Why he always has a notebook on hand:
“I love writing things down. I always do notebooks. It’s fun to doodle in them. There’s the space in between sleep and awake when you go to bed where usually you come up with good ideas, and if you don’t write them down, you’ll forget them. Salvador Dalí used to purposely train himself to get to that place. But you just have to be disciplined and make yourself write it down. But the best ideas you get just by looking around. I come up with ideas just like seeing kids on the subway or going to a new city and seeing what people are doing. And a lot of times you just take what they give you, and you just twist it.”
What he does with all the crafty objects in his kit:
“Some things stay in my kit for years and have traveled around the world with me—you never know when it’s gonna come out. It could be feathers from a beach that aren’t as pristine as ones you would get in midtown, to things from a hardware store or an art store. Or I’ll take a byproduct from something. I use a lot of the same suitcases, and they come with all this stuff in it you don’t need, but you can take pieces out of it like the nylon and mesh. I work with [photographers] Inez and Vinoodh a lot, and anything can happen on those shoots. We did something for that Comme des Garçons book, and we pulled a wig out that I’ve had in the kit for years, and it became an arts-and-crafts session. The makeup artist, Yadim, started pulling yarn out of his kit, and he put it coming out of the girl’s mouth... It was very weird, but I guess it’s knowing the right time that it can be pulled off.”
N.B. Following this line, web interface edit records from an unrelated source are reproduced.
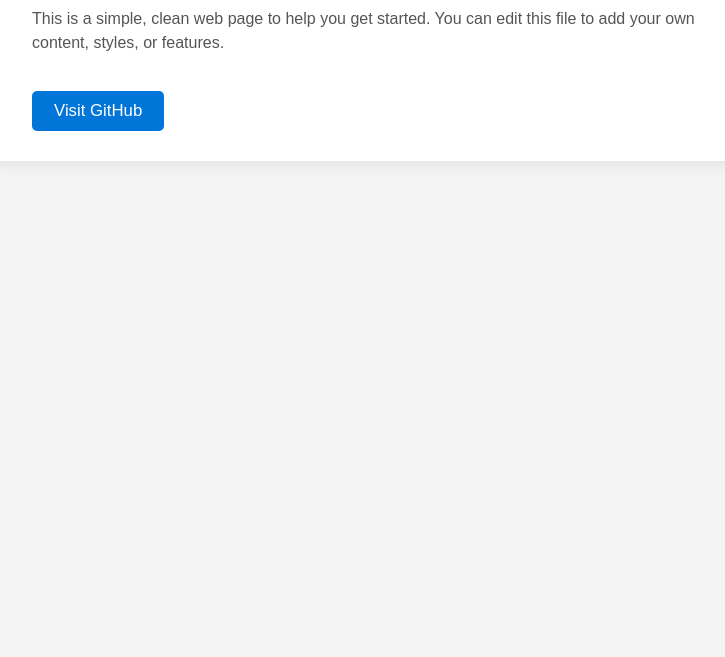
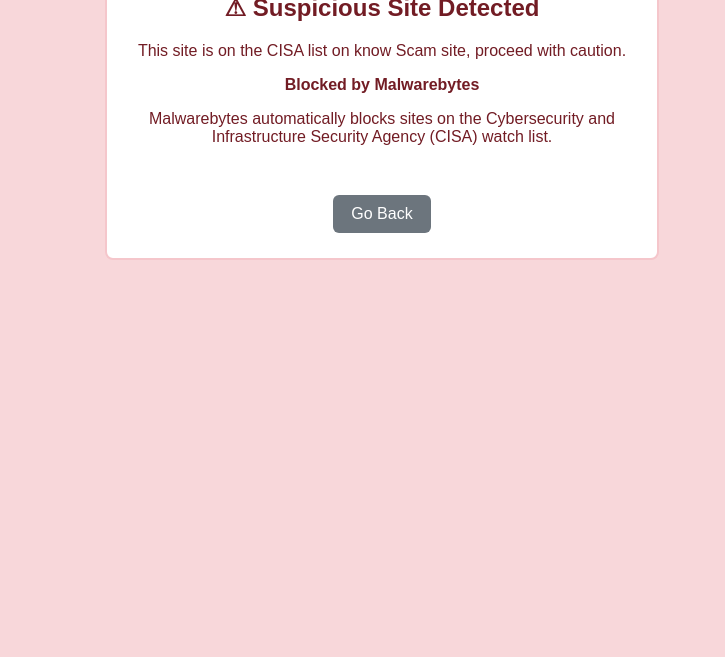
Before and after one commit to mfreud68/mfreud68.github.io, a plain HTML site: page index.html in a window 1280 px wide. Shown: the part 143-800 px from the top of the page, without its empty margins (258-983 px from the left). Drawn offline with Linux system fonts and the light colour scheme.

Commit message:
Modify index.html for suspicious site warning
Updated the title and styles for a suspicious site warning page.

```diff
--- a/index.html
+++ b/index.html
@@ -1,55 +1,116 @@
 <!DOCTYPE html>
+
 <html lang="en">
+
 <head>
+
     <meta charset="UTF-8">
-    <title>Sample Website</title>
-    <meta name="viewport" content="width=device-width, initial-scale=1.0">
+
+    <title>Suspicious Page Warning</title>
+
     <style>
+
         body {
+
             font-family: Arial, sans-serif;
-            background: #f4f4f4;
+
+            background: #f8d7da;
+
+            color: #721c24;
+
             margin: 0;
-            padding: 0;
+
+            padding: 40px;
+
+            text-align: center;
+
         }
-        .container {
-            max-width: 700px;
-            margin: 40px auto;
-            background: #fff;
-            padding: 30px 40px;
+
+        .box {
+
+            background: #ffffff;
+
+            padding: 25px;
+
+            max-width: 500px;
+
+            margin: 50px auto;
+
+            border: 2px solid #f5c6cb;
+
             border-radius: 8px;
-            box-shadow: 0 4px 16px rgba(0,0,0,0.07);
+
         }
-        h1 {
-            color: #333;
+
+        button {
+
+            padding: 10px 18px;
+
+            margin-top: 15px;
+
+            font-size: 16px;
+
+            cursor: pointer;
+
+            border: none;
+
+            border-radius: 6px;
+
         }
-        p {
-            color: #555;
-            line-height: 1.5;
+
+        .leave {
+
+            background-color: #c82333;
+
+            color: white;
+
         }
-        .button {
-            display: inline-block;
-            margin-top: 20px;
-            padding: 10px 22px;
-            background: #0275d8;
-            color: #fff;
-            border-radius: 5px;
-            text-decoration: none;
-            font-size: 1.05em;
-            transition: background 0.2s;
+
+        .continue {
+
+            background-color: #6c757d;
+
+            color: white;
+
         }
-        .button:hover {
-            background: #025aa5;
-        }
+
     </style>
+
 </head>
+
 <body>
-    <div class="container">
-        <h1>Welcome to My Sample Website!</h1>
-        <p>
-            This is a simple, clean web page to help you get started.
-            You can edit this file to add your own content, styles, or features.
-        </p>
-        <a class="button" href="https://github.com/" target="_blank">Visit GitHub</a>
+
+
+
+    <div class="box">
+
+        <h2>⚠ Suspicious Site Detected</h2>
+
+        <p>This site is on the CISA list on know Scam site, proceed with caution.</p>
+
+        <p><b>Blocked by Malwarebytes</b></p>
+		<p>Malwarebytes automatically blocks sites on the Cybersecurity and Infrastructure Security Agency (CISA) watch list.</p>
+
+
+
+
+
+
+
+        <br>
+
+
+
+        <button class="continue" onclick="history.back();">
+
+            Go Back
+
+        </button>
+
     </div>
+
+
+
 </body>
+
 </html>
```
“Water actually moves at a very slow rate, like hair does. It’s weird, like water’s always trying to push and move its way out, so a lot of the way it forms is similar to hair. We contacted [ocean photographer] Ben [Bugden], and he sent us his archive. We picked out things that I could see a connection [to hair], and then we worked with a really amazing casting director in London, Shelley Durkan. We wanted all kinds of young, cool kids, so we actually decided to go to London instead of over here. My friend Paul Wetherell shot the portraits—we just did a really packed two days. It was really crazy production.”
There’s one water bottle he carries everywhere:
“I was trying to find a water bottle that not only can be refilled but you can also refill from a public restroom in Mexico. There’s this company [ÖKO], and then there’s another company called LifeStraw. It’s not just like a carbon filter, it’s a very advanced filter. Technically, you can take water out of a gutter in India and drink it and you won’t get sick. I’ve tested this thing. It’s cool because you realize, especially in this business and travel, just how much waste [there is]. The carbon footprint is the scariest thing. I haven’t used a plastic water bottle in two years.”
On shopping for vintage:
“I buy a lot of stuff at Boot Barn. But I avoid buying things new, because there’s so much out there already in the world. I avoid buying plastic at all costs. With work life, sometimes it’s really hard to find how that works, you know; I work in the fashion industry. But I think that there’s a lot of labels that are coming to the table right now, and it’s more about buying things that last. We worked with Zero + Maria Cornejo for years. She’s all about it. There’s all these websites that you can now check on things, and how things are made, what chemicals they use. People are really into it. It’s cool. It’s not a weird thing anymore.”